Chemsex drugs on the rise: a longitudinal analysis of the Swiss HIV Cohort Study from 2007 to 2017.

Hampel, B; Kusejko, K; Kouyos, R D; Böni, J; Flepp, M; Stöckle, M; Conen, A; Béguelin, C; Künzler-Heule, P; Nicca, D; Schmidt, A J; Nguyen, H; Delaloye, J; Rougemont, M; Bernasconi, E; Rauch, A; Günthard, H F; Braun, D L; Fehr, J (2020). Chemsex drugs on the rise: a longitudinal analysis of the Swiss HIV Cohort Study from 2007 to 2017. HIV medicine, 21(4), pp. 228-239. Wiley 10.1111/hiv.12821

[img] Text
Hampel_et_al-2019-HIV_Medicine (1).pdf - Published Version
Restricted to registered users only
Available under License Publisher holds Copyright.

Download (333kB) | Request a copy

OBJECTIVES Chemsex refers to the use of sex-enhancing drugs among men who have sex with men (MSM) in combination with specific sexual and social behaviours. Longitudinal data on this development and the associated health risks are scarce. METHODS Data on all recreational drugs reported in the Swiss HIV Cohort Study (SHCS) from 2007 to 2017 were collected. Drug use was analysed longitudinally for all drug classes. In addition, potential associations between patient characteristics and the consumption of methamphetamine, γ-hydroxybutric acid/γ-butyrolactone (GHB/GBL), 3,4-methylenedioxymethamphetamine (MDMA/XTC), cocaine and amphetamine were analysed. RESULTS We analysed 166 167 follow-up entries for 12 527 SHCS participants, including 7101 free text field entries containing information about recreational drugs other than cannabis, cocaine and heroin. Overall, we observed a stable percentage (9.0%) of recreational drug use (excluding cannabis, amyl nitrite and prescription drugs). For MSM, however, there was an increase in overall drug use from 8.8% in 2007 to 13.8% in 2017, with particularly large increases for methamphetamine (from 0.2 to 2.4%; P < 0.001) and GHB/GBL (from 1.0 to 3.4%; P < 0.001). The use of each of the potentially sex-enhancing drugs methamphetamine, GHB/GBL, cocaine, XTC/MDMA and amphetamine was significantly associated with condomless sex with nonsteady partners, and higher prevalences of depression, syphilis and hepatitis C. CONCLUSIONS The significant increase in the use of chemsex drugs among MSM in the SHCS and the strong association with coinfections and depression highlights the need for harm reduction programmes tailored to MSM. According to our results, improving knowledge about recreational drugs is important for all health care professionals working with people living with HIV.

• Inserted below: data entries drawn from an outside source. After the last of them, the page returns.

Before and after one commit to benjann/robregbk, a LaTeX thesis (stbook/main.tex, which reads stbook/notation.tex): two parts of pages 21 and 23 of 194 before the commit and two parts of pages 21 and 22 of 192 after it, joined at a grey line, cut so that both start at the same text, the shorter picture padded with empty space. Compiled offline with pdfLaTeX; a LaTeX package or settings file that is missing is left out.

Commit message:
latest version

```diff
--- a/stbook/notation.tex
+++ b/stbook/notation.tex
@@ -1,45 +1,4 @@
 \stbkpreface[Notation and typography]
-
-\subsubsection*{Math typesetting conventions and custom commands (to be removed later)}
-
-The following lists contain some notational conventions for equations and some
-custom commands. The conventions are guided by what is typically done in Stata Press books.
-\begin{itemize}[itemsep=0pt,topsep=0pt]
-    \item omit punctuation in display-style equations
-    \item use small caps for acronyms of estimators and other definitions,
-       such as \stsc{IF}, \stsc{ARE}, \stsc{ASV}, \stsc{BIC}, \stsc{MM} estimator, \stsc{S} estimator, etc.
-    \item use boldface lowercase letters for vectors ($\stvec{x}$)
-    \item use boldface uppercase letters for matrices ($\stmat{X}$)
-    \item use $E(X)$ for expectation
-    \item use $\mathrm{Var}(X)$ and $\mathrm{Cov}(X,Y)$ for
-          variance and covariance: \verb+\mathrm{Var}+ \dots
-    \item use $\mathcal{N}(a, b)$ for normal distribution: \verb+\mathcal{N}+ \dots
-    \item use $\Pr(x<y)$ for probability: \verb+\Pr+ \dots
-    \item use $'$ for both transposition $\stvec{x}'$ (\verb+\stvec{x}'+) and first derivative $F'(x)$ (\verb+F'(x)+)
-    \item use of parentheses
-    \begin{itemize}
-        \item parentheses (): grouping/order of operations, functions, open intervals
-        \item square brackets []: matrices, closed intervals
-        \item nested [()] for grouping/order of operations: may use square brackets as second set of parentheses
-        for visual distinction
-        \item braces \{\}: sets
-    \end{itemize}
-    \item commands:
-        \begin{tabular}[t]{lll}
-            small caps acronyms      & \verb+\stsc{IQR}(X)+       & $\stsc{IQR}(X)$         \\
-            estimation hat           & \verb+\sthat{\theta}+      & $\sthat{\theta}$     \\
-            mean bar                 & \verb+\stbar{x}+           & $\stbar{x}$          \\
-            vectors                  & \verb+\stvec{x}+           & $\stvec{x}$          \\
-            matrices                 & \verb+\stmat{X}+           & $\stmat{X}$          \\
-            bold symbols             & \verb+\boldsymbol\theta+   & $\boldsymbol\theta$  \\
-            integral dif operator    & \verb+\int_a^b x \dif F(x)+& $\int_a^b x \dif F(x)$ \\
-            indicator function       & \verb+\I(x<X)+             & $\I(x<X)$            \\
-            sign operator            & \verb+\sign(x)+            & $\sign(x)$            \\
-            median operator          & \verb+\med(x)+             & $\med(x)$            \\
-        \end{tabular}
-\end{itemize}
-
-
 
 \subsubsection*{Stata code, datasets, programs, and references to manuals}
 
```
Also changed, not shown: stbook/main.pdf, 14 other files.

Item Type:

Journal Article (Original Article)

Division/Institute:

04 Faculty of Medicine > Department of Haematology, Oncology, Infectious Diseases, Laboratory Medicine and Hospital Pharmacy (DOLS) > Clinic of Infectiology

UniBE Contributor:

Béguelin, Charles Antoine and Rauch, Andri

Subjects:

600 Technology > 610 Medicine & health

ISSN:

1464-2662

Publisher:

Wiley

Language:

English

Submitter:

Annelies Luginbühl

Date Deposited:

24 Jan 2020 15:28

Last Modified:

13 Mar 2020 01:32

Publisher DOI:

10.1111/hiv.12821

PubMed ID:

31849182

Uncontrolled Keywords:

HIV chemsex men who have sex with men recreational drug use

BORIS DOI:

10.7892/boris.137500

URI:

https://boris.unibe.ch/id/eprint/137500

Actions (login required)

Edit item Edit item
Provide Feedback